Speaking for the powerless and the forgotten.
Supported by Free Media Online, the Silenced Refugees website and online museum will attempt to recover the voices of hundreds of thousands of Poles and members of many other nationalities arrested by the Soviets after Russia had invaded and occupied eastern Poland in 1939 while the Soviet regime was in alliance with Nazi Germany.
Thousands were executed; many more were deported from their homes in horrible conditions to forced labor camps and collective farms where more died from hunger, illness, and maltreatment. Some of the Polish slave laborers managed to leave the Soviet Union in 1942 after Stalin had released them following Hitler’s attack on Russia. They became refugees in the West, but their stories still could not be told.

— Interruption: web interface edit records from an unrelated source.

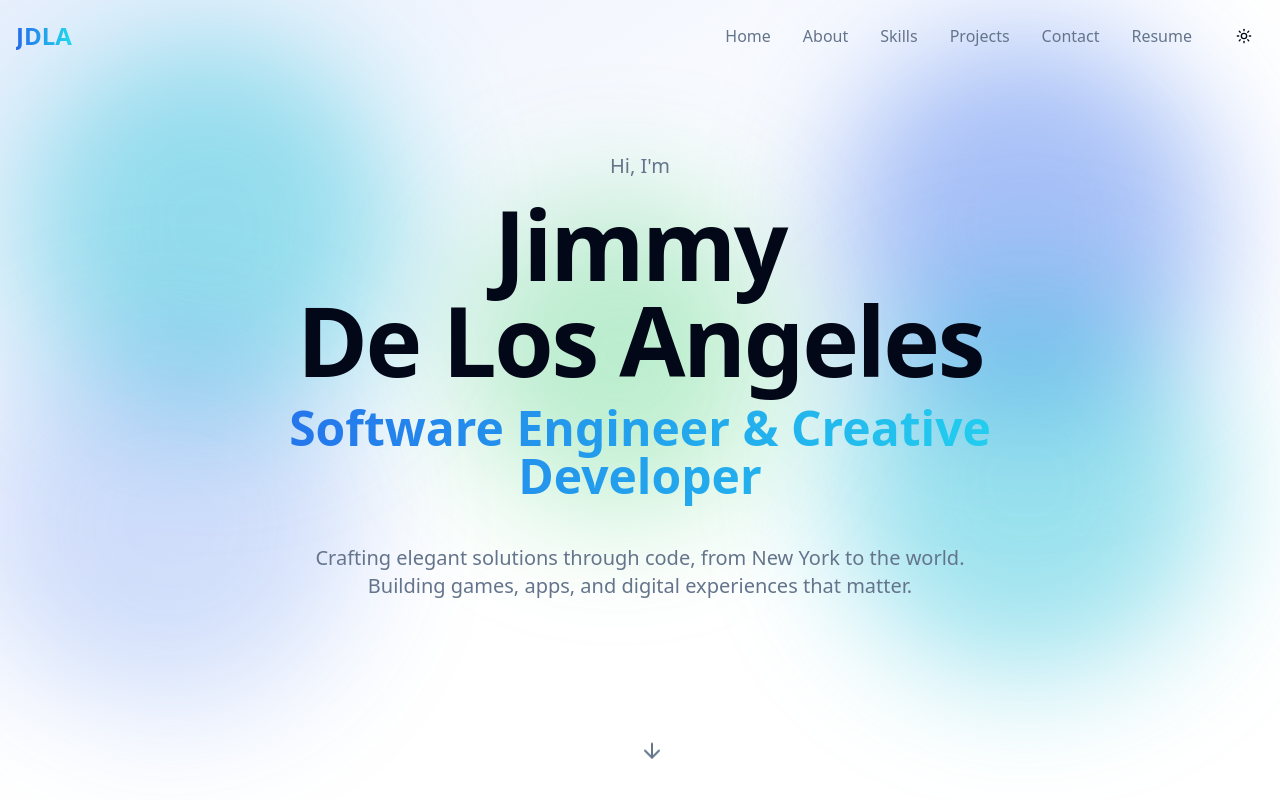
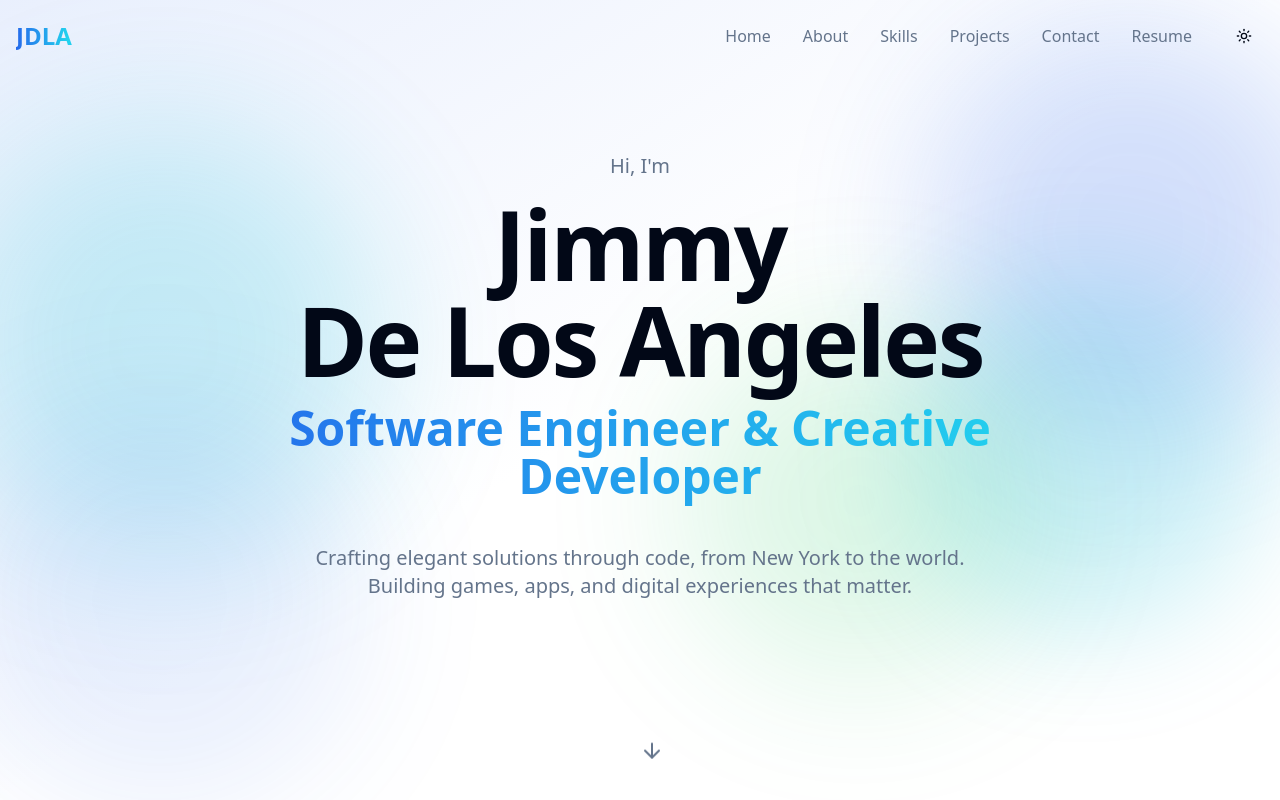
Before and after one commit to JimmyDLA/portfolio, a React (Vite) app: page / in a window 1280 px wide. Shown: the top 800 px of the page. Built offline with nearby package versions, Linux system fonts and the light colour scheme.

Commit message:
updated hero animation

```diff
--- a/src/components/sections/Hero.tsx
+++ b/src/components/sections/Hero.tsx
@@ -1,4 +1,5 @@
 import { ArrowDown } from "lucide-react";
+import { motion } from "framer-motion";
 import { Button } from "../ui/button";
 
 export function Hero() {
@@ -10,15 +11,80 @@ export function Hero() {
       {/* Background gradient effect */}
       <div className="absolute inset-0 bg-gradient-to-br from-primary/10 via-background to-background" />
       {/* top right */}
-      <div className="absolute top-20 right-10 w-40 h-40 md:w-96 md:h-96 bg-primary/40 rounded-full blur-3xl animate-float" />
+      <motion.div
+        className="absolute top-20 right-10 w-40 h-40 md:w-96 md:h-96 bg-primary/40 rounded-full blur-3xl opacity-50"
+        animate={{
+          x: [0, 100, -50, 0],
+          y: [0, -50, 100, 0],
+          scale: [1, 1.1, 0.9, 1],
+        }}
+        transition={{
+          duration: 25,
+          repeat: Infinity,
+          ease: "linear",
+          times: [0, 0.33, 0.66, 1],
+        }}
+      />
       {/* top left */}
-      <div className="absolute top-20 left-10 w-40 h-40 md:w-96 md:h-96 bg-cyan-500/40 rounded-full blur-3xl animate-float" />
+      <motion.div
+        className="absolute top-20 left-10 w-40 h-40 md:w-96 md:h-96 bg-cyan-500/40 rounded-full blur-3xl opacity-50"
+        animate={{
+          x: [0, -100, 50, 0],
+          y: [0, 100, -50, 0],
+          scale: [1, 1.2, 0.8, 1],
+        }}
+        transition={{
+          duration: 30,
+          repeat: Infinity,
+          ease: "linear",
+          times: [0, 0.33, 0.66, 1],
+        }}
+      />
       {/* bottom right */}
-      <div className="absolute bottom-20 right-10 w-40 h-40 md:w-96 md:h-96 bg-cyan-500/40 rounded-full blur-3xl animate-float" />
+      <motion.div
+        className="absolute bottom-20 right-10 w-40 h-40 md:w-96 md:h-96 bg-cyan-500/40 rounded-full blur-3xl opacity-50"
+        animate={{
+          x: [0, 50, -100, 0],
+          y: [0, -100, 50, 0],
+          scale: [1, 0.9, 1.1, 1],
+        }}
+        transition={{
+          duration: 28,
+          repeat: Infinity,
+          ease: "linear",
+          times: [0, 0.33, 0.66, 1],
+        }}
+      />
       {/* bottom left */}
-      <div className="absolute bottom-10 left-0 w-40 h-40 md:w-96 md:h-96 bg-primary/20 rounded-full blur-3xl animate-float" />
+      <motion.div
+        className="absolute bottom-10 left-0 w-40 h-40 md:w-96 md:h-96 bg-primary/20 rounded-full blur-3xl opacity-50"
+        animate={{
+          x: [0, -50, 100, 0],
+          y: [0, 50, -100, 0],
+          scale: [1, 1.1, 0.9, 1],
+        }}
+        transition={{
+          duration: 32,
+          repeat: Infinity,
+          ease: "linear",
+          times: [0, 0.33, 0.66, 1],
+        }}
+      />
       {/* center */}
-      <div className="absolute bottom-100 right-100 w-40 h-40 md:w-80 md:h-80 bg-green-500/30 rounded-full blur-3xl animate-float" />
+      <motion.div
+        className="absolute top-1/2 left-1/2 -translate-x-1/2 -translate-y-1/2 w-40 h-40 md:w-80 md:h-80 bg-green-500/30 rounded-full blur-3xl opacity-50"
+        animate={{
+          x: [0, 100, -100, 0],
+          y: [0, -100, 100, 0],
+          scale: [1, 1.2, 0.8, 1],
+        }}
+        transition={{
+          duration: 35,
+          repeat: Infinity,
+          ease: "linear",
+          times: [0, 0.33, 0.66, 1],
+        }}
+      />
 
       <div className="container mx-auto px-4 relative z-10">
         <div className="max-w-4xl mx-auto text-center space-y-8 animate-fade-in">
--- a/tailwind.config.ts
+++ b/tailwind.config.ts
@@ -79,12 +79,6 @@ export default {
           "0%, 100%": { backgroundPosition: "0% 50%" },
           "50%": { backgroundPosition: "100% 50%" },
         },
-        float: {
-          "0%": { transform: "rotate(0deg) translateX(50px) rotate(0deg)" },
-          "100%": {
-            transform: "rotate(360deg) translateX(50px) rotate(-360deg)",
-          },
-        },
       },
       animation: {
         "accordion-down": "accordion-down 0.2s ease-out",
@@ -92,7 +86,6 @@ export default {
         "fade-in": "fade-in 1.6s ease-out",
         "slide-in": "slide-in 2.6s ease-out",
         "gradient-shift": "gradient-shift 8s ease infinite",
-        float: "float 10s linear infinite",
       },
       backgroundSize: {
         "200%": "200% 200%",
```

The U.S. administration of President Franklin D. Roosevelt, eager to preserve its military alliance with Stalin, used propaganda and disinformation in press releases and Voice of America radio broadcasts to paint a deceptive picture of Polish soldiers and civilians evacuated from Russia. After the war, the vast majority of refugees chose not to return to Soviet-dominated communist-ruled Poland where they would risk imprisonment and persecution. The effects of Soviet and Western wartime and post-war propaganda and censorship can be seen even today. Our mission is to bring to light the real story of Poland’s silenced refugees from Russia.